- **What to work on**
From the records below, report the number of lines that contain "elsewhere", and add nothing.

─── Records supplied

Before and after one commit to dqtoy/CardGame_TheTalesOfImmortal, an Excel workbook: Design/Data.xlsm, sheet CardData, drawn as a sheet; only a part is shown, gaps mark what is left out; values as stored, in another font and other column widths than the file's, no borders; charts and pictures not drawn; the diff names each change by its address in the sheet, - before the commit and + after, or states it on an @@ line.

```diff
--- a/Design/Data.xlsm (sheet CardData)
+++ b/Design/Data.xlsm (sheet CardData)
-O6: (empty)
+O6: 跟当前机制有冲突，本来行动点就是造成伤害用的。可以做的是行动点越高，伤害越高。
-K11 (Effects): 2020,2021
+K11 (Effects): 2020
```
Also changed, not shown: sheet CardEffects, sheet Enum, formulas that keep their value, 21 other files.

──────
─── Records supplied

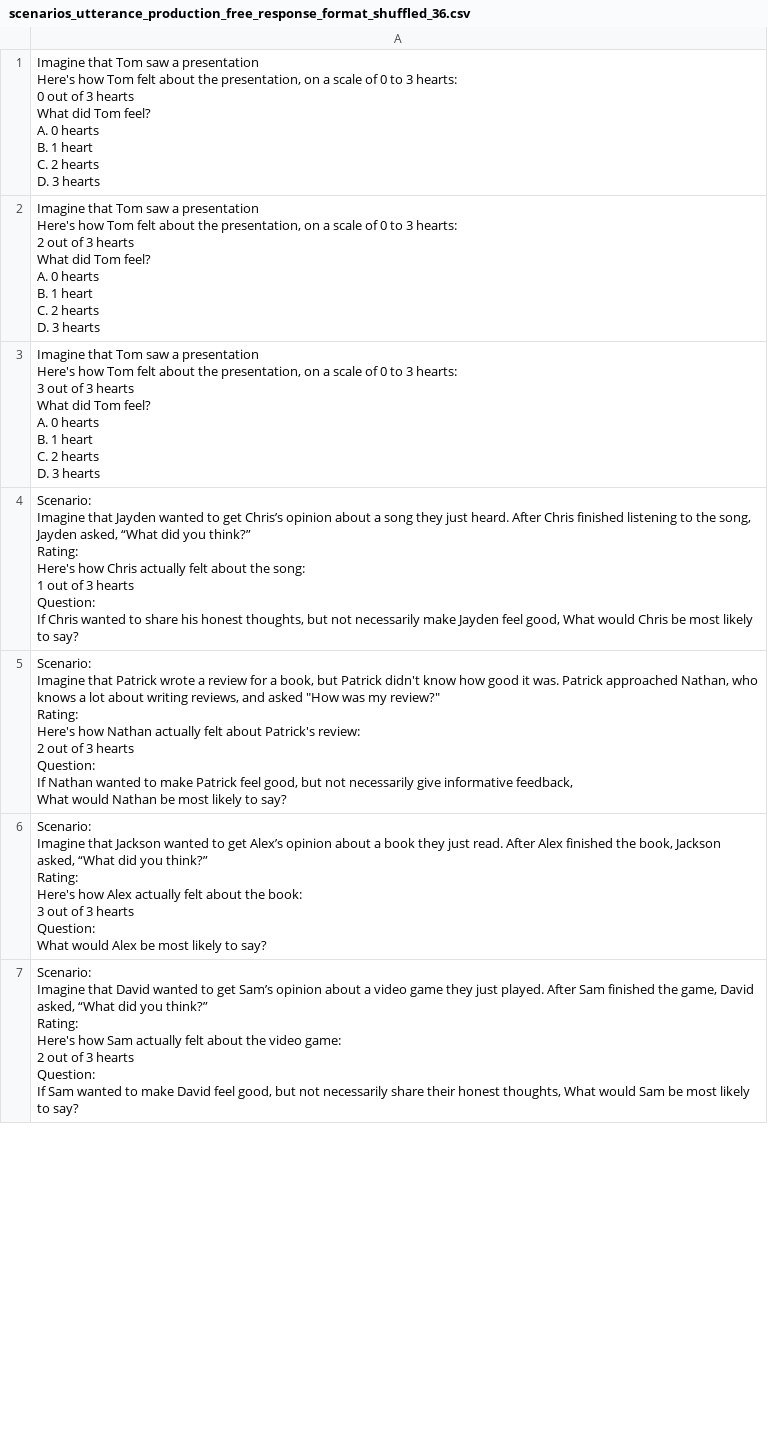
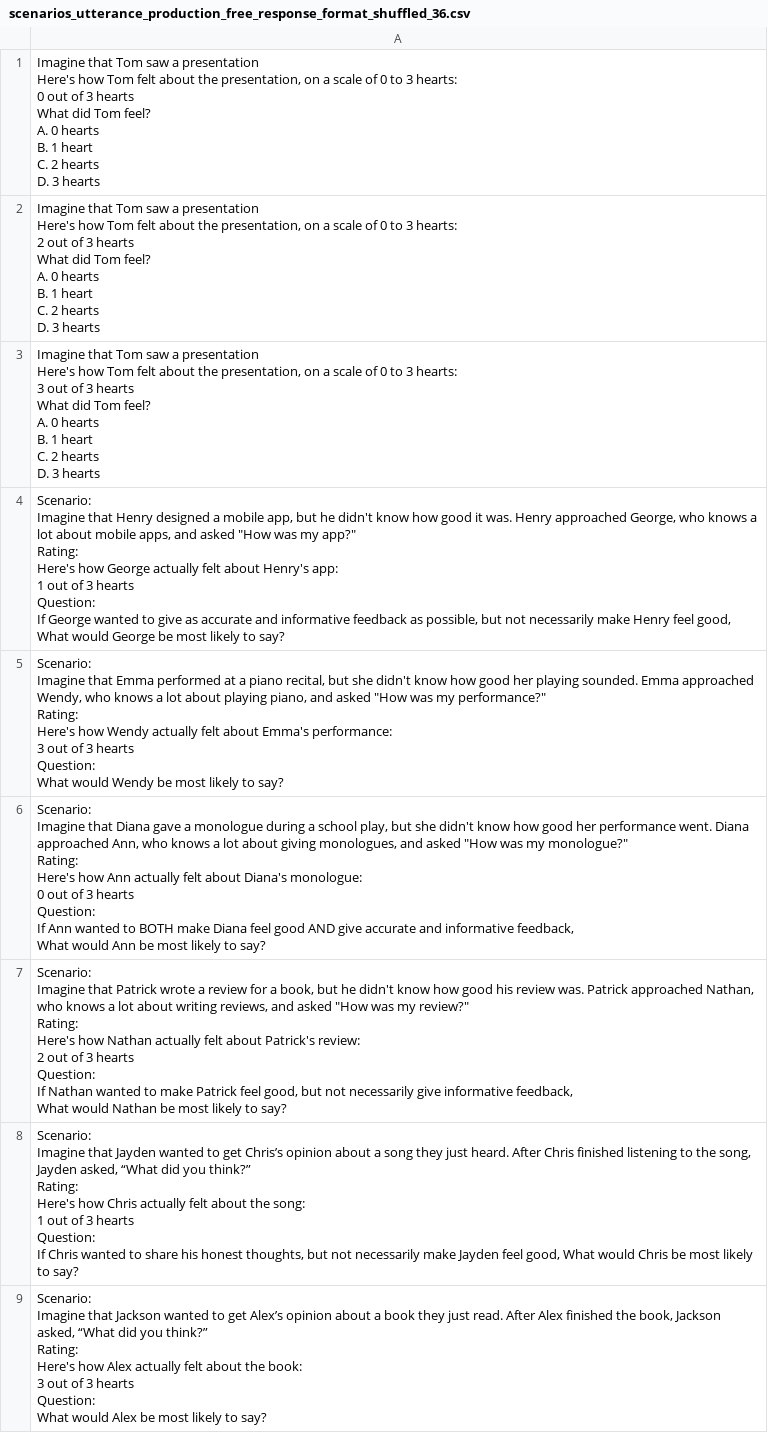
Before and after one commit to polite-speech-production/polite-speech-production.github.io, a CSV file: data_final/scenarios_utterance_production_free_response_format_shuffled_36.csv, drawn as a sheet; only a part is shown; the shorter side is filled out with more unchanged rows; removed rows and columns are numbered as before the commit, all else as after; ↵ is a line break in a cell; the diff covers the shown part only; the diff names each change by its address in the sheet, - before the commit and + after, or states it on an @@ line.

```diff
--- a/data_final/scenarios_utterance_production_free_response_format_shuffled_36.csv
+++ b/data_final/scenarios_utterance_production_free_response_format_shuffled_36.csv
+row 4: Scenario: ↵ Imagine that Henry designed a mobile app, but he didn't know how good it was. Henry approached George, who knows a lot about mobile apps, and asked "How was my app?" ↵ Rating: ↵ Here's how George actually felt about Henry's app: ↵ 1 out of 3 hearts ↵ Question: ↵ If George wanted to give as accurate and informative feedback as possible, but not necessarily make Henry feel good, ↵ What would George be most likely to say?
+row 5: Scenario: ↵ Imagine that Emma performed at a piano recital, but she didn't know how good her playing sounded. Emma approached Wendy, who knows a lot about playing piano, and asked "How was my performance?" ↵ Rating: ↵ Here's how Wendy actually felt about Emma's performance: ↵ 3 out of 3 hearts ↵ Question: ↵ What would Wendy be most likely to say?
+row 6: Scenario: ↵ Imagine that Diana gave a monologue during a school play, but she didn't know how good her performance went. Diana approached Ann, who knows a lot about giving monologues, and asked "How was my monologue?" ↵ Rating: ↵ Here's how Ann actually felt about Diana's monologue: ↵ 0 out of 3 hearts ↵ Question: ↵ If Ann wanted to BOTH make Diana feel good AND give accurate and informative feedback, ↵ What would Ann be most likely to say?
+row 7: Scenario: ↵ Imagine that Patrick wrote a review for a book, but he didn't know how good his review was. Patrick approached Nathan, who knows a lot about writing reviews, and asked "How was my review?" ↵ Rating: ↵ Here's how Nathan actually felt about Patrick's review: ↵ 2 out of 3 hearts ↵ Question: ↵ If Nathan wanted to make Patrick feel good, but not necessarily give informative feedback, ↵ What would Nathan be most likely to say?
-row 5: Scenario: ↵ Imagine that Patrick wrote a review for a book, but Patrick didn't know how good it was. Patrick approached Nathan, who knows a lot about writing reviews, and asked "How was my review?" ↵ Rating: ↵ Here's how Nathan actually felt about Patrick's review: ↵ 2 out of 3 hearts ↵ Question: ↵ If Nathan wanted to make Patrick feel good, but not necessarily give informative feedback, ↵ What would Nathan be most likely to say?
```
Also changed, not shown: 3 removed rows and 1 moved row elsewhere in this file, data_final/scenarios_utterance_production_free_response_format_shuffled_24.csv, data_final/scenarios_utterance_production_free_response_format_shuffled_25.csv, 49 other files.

──────
─── Records supplied

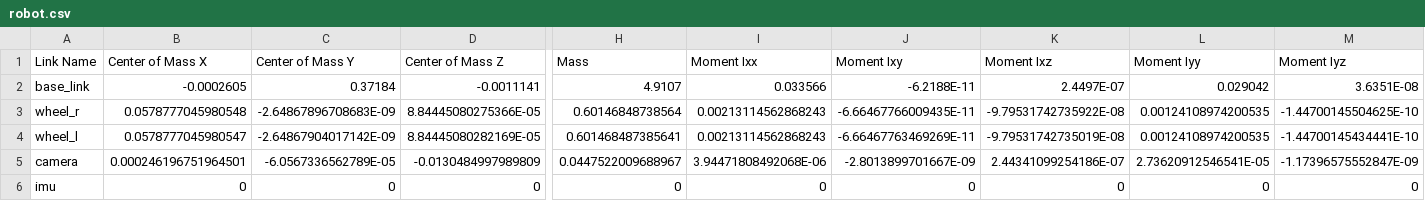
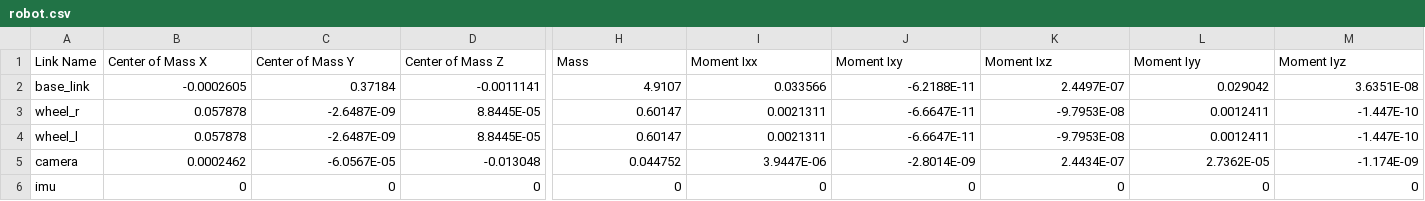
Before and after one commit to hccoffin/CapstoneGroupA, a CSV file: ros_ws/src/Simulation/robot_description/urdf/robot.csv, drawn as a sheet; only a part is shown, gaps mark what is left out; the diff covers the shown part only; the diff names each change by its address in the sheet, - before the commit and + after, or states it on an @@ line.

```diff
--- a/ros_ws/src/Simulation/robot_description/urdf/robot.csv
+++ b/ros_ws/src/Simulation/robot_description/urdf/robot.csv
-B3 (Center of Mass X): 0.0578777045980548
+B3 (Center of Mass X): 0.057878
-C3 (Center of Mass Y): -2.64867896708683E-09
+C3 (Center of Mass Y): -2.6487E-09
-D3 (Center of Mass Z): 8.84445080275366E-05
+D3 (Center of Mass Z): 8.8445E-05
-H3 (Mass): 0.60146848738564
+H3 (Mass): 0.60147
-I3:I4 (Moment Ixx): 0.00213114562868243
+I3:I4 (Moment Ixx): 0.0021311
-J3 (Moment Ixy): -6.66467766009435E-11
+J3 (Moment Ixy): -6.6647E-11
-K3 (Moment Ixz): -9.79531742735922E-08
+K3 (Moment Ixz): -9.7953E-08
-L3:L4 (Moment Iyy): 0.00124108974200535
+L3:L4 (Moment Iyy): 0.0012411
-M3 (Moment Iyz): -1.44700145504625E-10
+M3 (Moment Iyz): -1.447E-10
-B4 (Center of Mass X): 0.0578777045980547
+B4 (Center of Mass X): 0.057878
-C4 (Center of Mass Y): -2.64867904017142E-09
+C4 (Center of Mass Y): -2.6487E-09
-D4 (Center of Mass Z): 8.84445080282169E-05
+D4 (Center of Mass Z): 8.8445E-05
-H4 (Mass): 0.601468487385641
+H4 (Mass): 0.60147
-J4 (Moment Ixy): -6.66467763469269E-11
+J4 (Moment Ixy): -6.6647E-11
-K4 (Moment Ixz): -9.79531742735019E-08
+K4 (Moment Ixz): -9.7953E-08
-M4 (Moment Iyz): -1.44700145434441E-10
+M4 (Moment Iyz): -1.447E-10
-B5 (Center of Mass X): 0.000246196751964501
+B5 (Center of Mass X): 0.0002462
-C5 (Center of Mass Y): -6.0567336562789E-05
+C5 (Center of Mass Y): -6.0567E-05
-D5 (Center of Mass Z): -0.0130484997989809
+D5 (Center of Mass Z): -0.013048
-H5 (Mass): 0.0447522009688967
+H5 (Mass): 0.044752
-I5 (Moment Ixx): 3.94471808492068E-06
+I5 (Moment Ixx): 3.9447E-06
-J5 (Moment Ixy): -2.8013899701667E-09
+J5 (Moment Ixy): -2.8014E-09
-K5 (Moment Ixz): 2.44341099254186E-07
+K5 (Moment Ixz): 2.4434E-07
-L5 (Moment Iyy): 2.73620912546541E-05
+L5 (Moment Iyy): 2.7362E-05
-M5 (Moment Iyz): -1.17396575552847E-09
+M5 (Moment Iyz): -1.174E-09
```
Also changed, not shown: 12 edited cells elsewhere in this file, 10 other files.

──────

- **Expected answer**
2